Task description:
Please write out all the entries exactly, without the pictures.
----------------------------------------
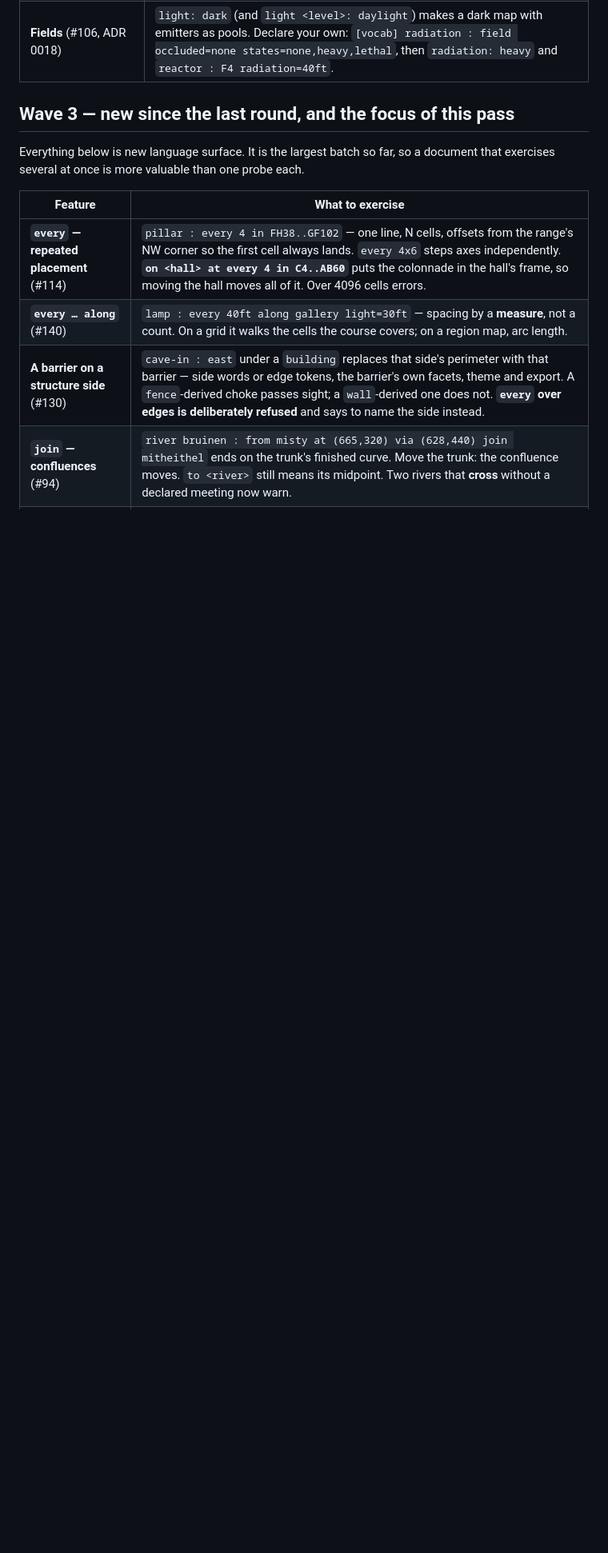
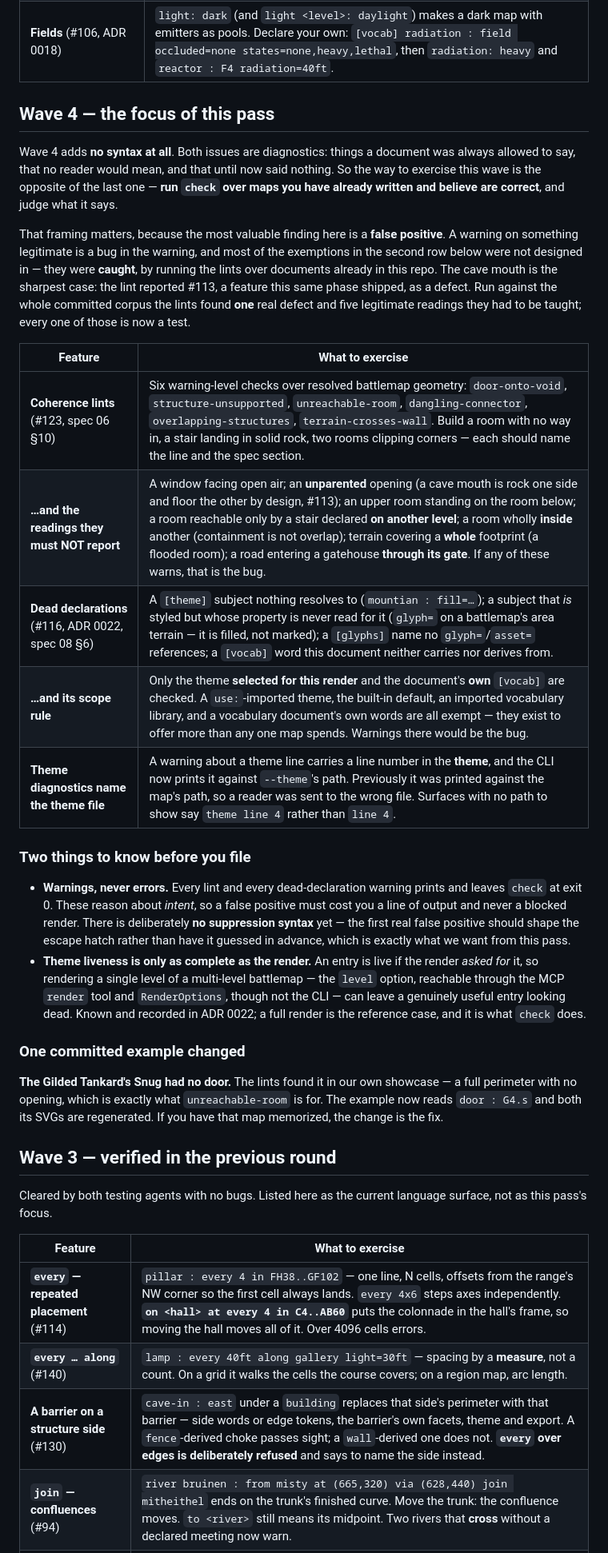
Before and after one commit to Nossimonov/Chartdown, a Markdown page: docs/phase-4-testing.md, the part around one of its changes. Shown at 80% size. GitHub-like rendering; blank space fills up the shorter version.

```diff
--- a/docs/phase-4-testing.md
+++ b/docs/phase-4-testing.md
@@ -67,9 +67,32 @@ Nine issues, all on `0.4-dev`.
 | **Free text placements + `key=`** (#107) | The set is `<point\|cell>`, `<range>`, `sprawl <range>`, `along <ref>`. `along` now draws the caption **on the course**. `key=<n>` works without `labels: keyed` — a numbered route through a named map. |
 | **Fields** (#106, ADR 0018) | `light: dark` (and `light <level>: daylight`) makes a dark map with emitters as pools. Declare your own: `[vocab] radiation : field occluded=none states=none,heavy,lethal`, then `radiation: heavy` and `reactor : F4 radiation=40ft`. |
 
-## Wave 3 — new since the last round, and the focus of this pass
+## Wave 4 — the focus of this pass
 
-Everything below is new language surface. It is the largest batch so far, so a document that exercises several at once is more valuable than one probe each.
+Wave 4 adds **no syntax at all**. Both issues are diagnostics: things a document was always allowed to say, that no reader would mean, and that until now said nothing. So the way to exercise this wave is the opposite of the last one — **run `check` over maps you have already written and believe are correct**, and judge what it says.
+
+That framing matters, because the most valuable finding here is a **false positive**. A warning on something legitimate is a bug in the warning, and most of the exemptions in the second row below were not designed in — they were **caught**, by running the lints over documents already in this repo. The cave mouth is the sharpest case: the lint reported #113, a feature this same phase shipped, as a defect. Run against the whole committed corpus the lints found **one** real defect and five legitimate readings they had to be taught; every one of those is now a test.
+
+| Feature | What to exercise |
+|---|---|
+| **Coherence lints** (#123, spec 06 §10) | Six warning-level checks over resolved battlemap geometry: `door-onto-void`, `structure-unsupported`, `unreachable-room`, `dangling-connector`, `overlapping-structures`, `terrain-crosses-wall`. Build a room with no way in, a stair landing in solid rock, two rooms clipping corners — each should name the line and the spec section. |
+| **…and the readings they must NOT report** | A window facing open air; an **unparented** opening (a cave mouth is rock one side and floor the other by design, #113); an upper room standing on the room below; a room reachable only by a stair declared **on another level**; a room wholly **inside** another (containment is not overlap); terrain covering a **whole** footprint (a flooded room); a road entering a gatehouse **through its gate**. If any of these warns, that is the bug. |
+| **Dead declarations** (#116, ADR 0022, spec 08 §6) | A `[theme]` subject nothing resolves to (`mountian : fill=…`); a subject that *is* styled but whose property is never read for it (`glyph=` on a battlemap's area terrain — it is filled, not marked); a `[glyphs]` name no `glyph=`/`asset=` references; a `[vocab]` word this document neither carries nor derives from. |
+| **…and its scope rule** | Only the theme **selected for this render** and the document's **own** `[vocab]` are checked. A `use:`-imported theme, the built-in default, an imported vocabulary library, and a vocabulary document's own words are all exempt — they exist to offer more than any one map spends. Warnings there would be the bug. |
+| **Theme diagnostics name the theme file** | A warning about a theme line carries a line number in the **theme**, and the CLI now prints it against `--theme`'s path. Previously it was printed against the map's path, so a reader was sent to the wrong file. Surfaces with no path to show say `theme line 4` rather than `line 4`. |
+
+### Two things to know before you file
+
+- **Warnings, never errors.** Every lint and every dead-declaration warning prints and leaves `check` at exit 0. These reason about *intent*, so a false positive must cost you a line of output and never a blocked render. There is deliberately **no suppression syntax** yet — the first real false positive should shape the escape hatch rather than have it guessed in advance, which is exactly what we want from this pass.
+- **Theme liveness is only as complete as the render.** An entry is live if the render *asked for* it, so rendering a single level of a multi-level battlemap — the `level` option, reachable through the MCP `render` tool and `RenderOptions`, though not the CLI — can leave a genuinely useful entry looking dead. Known and recorded in ADR 0022; a full render is the reference case, and it is what `check` does.
+
+### One committed example changed
+
+**The Gilded Tankard's Snug had no door.** The lints found it in our own showcase — a full perimeter with no opening, which is exactly what `unreachable-room` is for. The example now reads `door : G4.s` and both its SVGs are regenerated. If you have that map memorized, the change is the fix.
+
+## Wave 3 — verified in the previous round
+
+Cleared by both testing agents with no bugs. Listed here as the current language surface, not as this pass's focus.
 
 | Feature | What to exercise |
 |---|---|
```
Also changed, not shown: other parts of docs/phase-4-testing.md (+19 -12 lines).
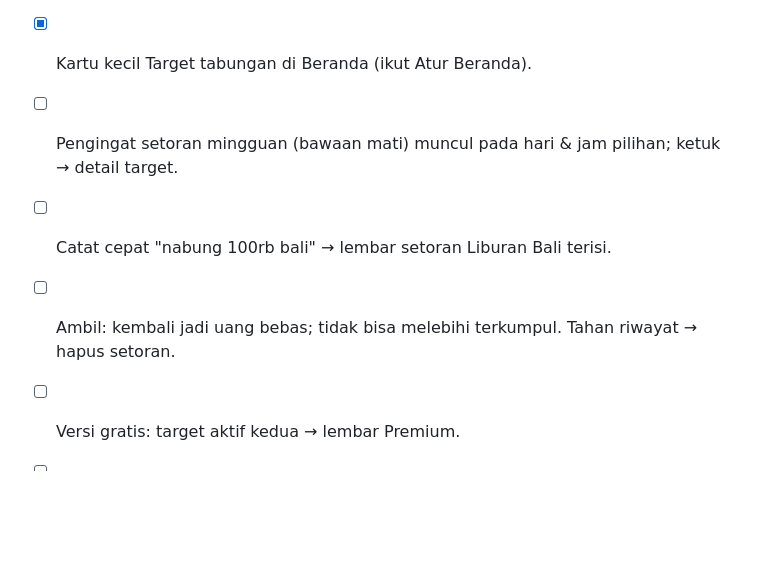
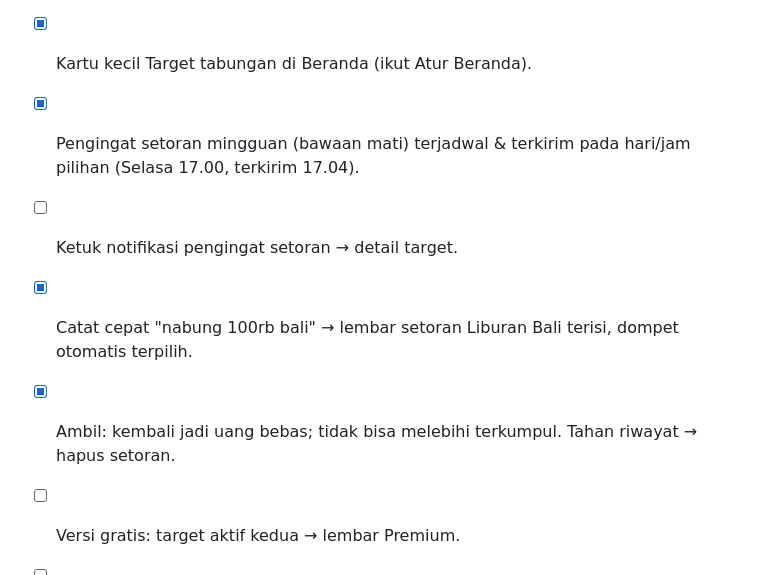
Before and after one commit to montohang/HitungIn, a Markdown page: docs/UJI_MANUAL.md, the part around the change. GitHub-like rendering; blank space fills up the shorter version.

Commit message:
Uji HP P3b: Catat cepat nabung, Ambil & hapus setoran, pengingat terkirim; centang uji manual
Co-Authored-By: Claude Opus 5.5 <noreply@anthropic.com>

```diff
--- a/docs/UJI_MANUAL.md
+++ b/docs/UJI_MANUAL.md
@@ -227,8 +227,9 @@ Pasang di atas versi lama (jangan uninstall) supaya migrasi skema v4 → v5 ikut
 - [x] "Buat target baru" dari layar perayaan langsung membuka form.
 - [x] Arsipkan target → pindah ke Diarsipkan, total disisihkan & Jatah dilepas.
 - [x] Kartu kecil Target tabungan di Beranda (ikut Atur Beranda).
-- [ ] Pengingat setoran mingguan (bawaan mati) muncul pada hari & jam pilihan; ketuk → detail target.
-- [ ] Catat cepat "nabung 100rb bali" → lembar setoran Liburan Bali terisi.
-- [ ] Ambil: kembali jadi uang bebas; tidak bisa melebihi terkumpul. Tahan riwayat → hapus setoran.
+- [x] Pengingat setoran mingguan (bawaan mati) terjadwal & terkirim pada hari/jam pilihan (Selasa 17.00, terkirim 17.04).
+- [ ] Ketuk notifikasi pengingat setoran → detail target.
+- [x] Catat cepat "nabung 100rb bali" → lembar setoran Liburan Bali terisi, dompet otomatis terpilih.
+- [x] Ambil: kembali jadi uang bebas; tidak bisa melebihi terkumpul. Tahan riwayat → hapus setoran.
 - [ ] Versi gratis: target aktif kedua → lembar Premium.
 - [ ] Backup & pulihkan membawa target dan setorannya.
```
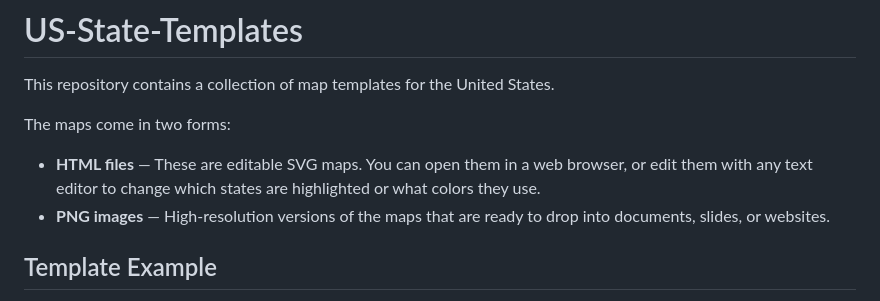
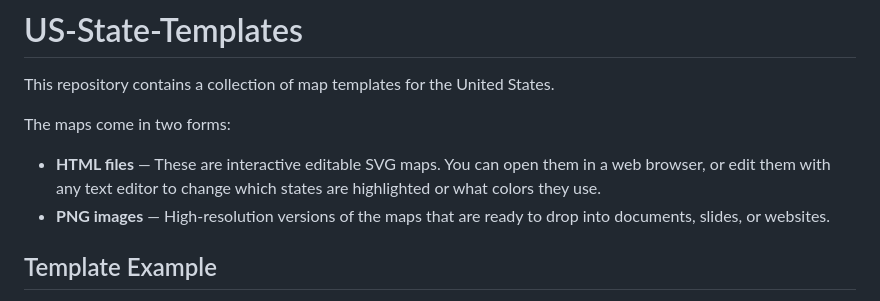
Before and after one commit to TheCodeWan/US-State-Templates, a Markdown page: README.md, the part around the change. GitHub-like rendering.

Commit message:
Update README to clarify HTML files as interactive

```diff
--- a/README.md
+++ b/README.md
@@ -4,7 +4,7 @@ This repository contains a collection of map templates for the United States.
 
 The maps come in two forms:
 
-- **HTML files** — These are editable SVG maps. You can open them in a web browser, or edit them with any text editor to change which states are highlighted or what colors they use.
+- **HTML files** — These are interactive editable SVG maps. You can open them in a web browser, or edit them with any text editor to change which states are highlighted or what colors they use.
 - **PNG images** — High-resolution versions of the maps that are ready to drop into documents, slides, or websites.
 
 ## Template Example
```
----------------------------------------
Answer to this exercise:
Before and after one commit to Nossimonov/Chartdown, a Markdown page: docs/phase-4-testing.md, the part around one of its changes. Shown at 80% size. GitHub-like rendering; blank space fills up the shorter version.

```diff
--- a/docs/phase-4-testing.md
+++ b/docs/phase-4-testing.md
@@ -67,9 +67,32 @@ Nine issues, all on `0.4-dev`.
 | **Free text placements + `key=`** (#107) | The set is `<point\|cell>`, `<range>`, `sprawl <range>`, `along <ref>`. `along` now draws the caption **on the course**. `key=<n>` works without `labels: keyed` — a numbered route through a named map. |
 | **Fields** (#106, ADR 0018) | `light: dark` (and `light <level>: daylight`) makes a dark map with emitters as pools. Declare your own: `[vocab] radiation : field occluded=none states=none,heavy,lethal`, then `radiation: heavy` and `reactor : F4 radiation=40ft`. |
 
-## Wave 3 — new since the last round, and the focus of this pass
+## Wave 4 — the focus of this pass
 
-Everything below is new language surface. It is the largest batch so far, so a document that exercises several at once is more valuable than one probe each.
+Wave 4 adds **no syntax at all**. Both issues are diagnostics: things a document was always allowed to say, that no reader would mean, and that until now said nothing. So the way to exercise this wave is the opposite of the last one — **run `check` over maps you have already written and believe are correct**, and judge what it says.
+
+That framing matters, because the most valuable finding here is a **false positive**. A warning on something legitimate is a bug in the warning, and most of the exemptions in the second row below were not designed in — they were **caught**, by running the lints over documents already in this repo. The cave mouth is the sharpest case: the lint reported #113, a feature this same phase shipped, as a defect. Run against the whole committed corpus the lints found **one** real defect and five legitimate readings they had to be taught; every one of those is now a test.
+
+| Feature | What to exercise |
+|---|---|
+| **Coherence lints** (#123, spec 06 §10) | Six warning-level checks over resolved battlemap geometry: `door-onto-void`, `structure-unsupported`, `unreachable-room`, `dangling-connector`, `overlapping-structures`, `terrain-crosses-wall`. Build a room with no way in, a stair landing in solid rock, two rooms clipping corners — each should name the line and the spec section. |
+| **…and the readings they must NOT report** | A window facing open air; an **unparented** opening (a cave mouth is rock one side and floor the other by design, #113); an upper room standing on the room below; a room reachable only by a stair declared **on another level**; a room wholly **inside** another (containment is not overlap); terrain covering a **whole** footprint (a flooded room); a road entering a gatehouse **through its gate**. If any of these warns, that is the bug. |
+| **Dead declarations** (#116, ADR 0022, spec 08 §6) | A `[theme]` subject nothing resolves to (`mountian : fill=…`); a subject that *is* styled but whose property is never read for it (`glyph=` on a battlemap's area terrain — it is filled, not marked); a `[glyphs]` name no `glyph=`/`asset=` references; a `[vocab]` word this document neither carries nor derives from. |
+| **…and its scope rule** | Only the theme **selected for this render** and the document's **own** `[vocab]` are checked. A `use:`-imported theme, the built-in default, an imported vocabulary library, and a vocabulary document's own words are all exempt — they exist to offer more than any one map spends. Warnings there would be the bug. |
+| **Theme diagnostics name the theme file** | A warning about a theme line carries a line number in the **theme**, and the CLI now prints it against `--theme`'s path. Previously it was printed against the map's path, so a reader was sent to the wrong file. Surfaces with no path to show say `theme line 4` rather than `line 4`. |
+
+### Two things to know before you file
+
+- **Warnings, never errors.** Every lint and every dead-declaration warning prints and leaves `check` at exit 0. These reason about *intent*, so a false positive must cost you a line of output and never a blocked render. There is deliberately **no suppression syntax** yet — the first real false positive should shape the escape hatch rather than have it guessed in advance, which is exactly what we want from this pass.
+- **Theme liveness is only as complete as the render.** An entry is live if the render *asked for* it, so rendering a single level of a multi-level battlemap — the `level` option, reachable through the MCP `render` tool and `RenderOptions`, though not the CLI — can leave a genuinely useful entry looking dead. Known and recorded in ADR 0022; a full render is the reference case, and it is what `check` does.
+
+### One committed example changed
+
+**The Gilded Tankard's Snug had no door.** The lints found it in our own showcase — a full perimeter with no opening, which is exactly what `unreachable-room` is for. The example now reads `door : G4.s` and both its SVGs are regenerated. If you have that map memorized, the change is the fix.
+
+## Wave 3 — verified in the previous round
+
+Cleared by both testing agents with no bugs. Listed here as the current language surface, not as this pass's focus.
 
 | Feature | What to exercise |
 |---|---|
```
Also changed, not shown: other parts of docs/phase-4-testing.md (+19 -12 lines).
Before and after one commit to montohang/HitungIn, a Markdown page: docs/UJI_MANUAL.md, the part around the change. GitHub-like rendering; blank space fills up the shorter version.

Commit message:
Uji HP P3b: Catat cepat nabung, Ambil & hapus setoran, pengingat terkirim; centang uji manual
Co-Authored-By: Claude Opus 5.5 <noreply@anthropic.com>

```diff
--- a/docs/UJI_MANUAL.md
+++ b/docs/UJI_MANUAL.md
@@ -227,8 +227,9 @@ Pasang di atas versi lama (jangan uninstall) supaya migrasi skema v4 → v5 ikut
 - [x] "Buat target baru" dari layar perayaan langsung membuka form.
 - [x] Arsipkan target → pindah ke Diarsipkan, total disisihkan & Jatah dilepas.
 - [x] Kartu kecil Target tabungan di Beranda (ikut Atur Beranda).
-- [ ] Pengingat setoran mingguan (bawaan mati) muncul pada hari & jam pilihan; ketuk → detail target.
-- [ ] Catat cepat "nabung 100rb bali" → lembar setoran Liburan Bali terisi.
-- [ ] Ambil: kembali jadi uang bebas; tidak bisa melebihi terkumpul. Tahan riwayat → hapus setoran.
+- [x] Pengingat setoran mingguan (bawaan mati) terjadwal & terkirim pada hari/jam pilihan (Selasa 17.00, terkirim 17.04).
+- [ ] Ketuk notifikasi pengingat setoran → detail target.
+- [x] Catat cepat "nabung 100rb bali" → lembar setoran Liburan Bali terisi, dompet otomatis terpilih.
+- [x] Ambil: kembali jadi uang bebas; tidak bisa melebihi terkumpul. Tahan riwayat → hapus setoran.
 - [ ] Versi gratis: target aktif kedua → lembar Premium.
 - [ ] Backup & pulihkan membawa target dan setorannya.
```
Before and after one commit to TheCodeWan/US-State-Templates, a Markdown page: README.md, the part around the change. GitHub-like rendering.

Commit message:
Update README to clarify HTML files as interactive

```diff
--- a/README.md
+++ b/README.md
@@ -4,7 +4,7 @@ This repository contains a collection of map templates for the United States.
 
 The maps come in two forms:
 
-- **HTML files** — These are editable SVG maps. You can open them in a web browser, or edit them with any text editor to change which states are highlighted or what colors they use.
+- **HTML files** — These are interactive editable SVG maps. You can open them in a web browser, or edit them with any text editor to change which states are highlighted or what colors they use.
 - **PNG images** — High-resolution versions of the maps that are ready to drop into documents, slides, or websites.
 
 ## Template Example
```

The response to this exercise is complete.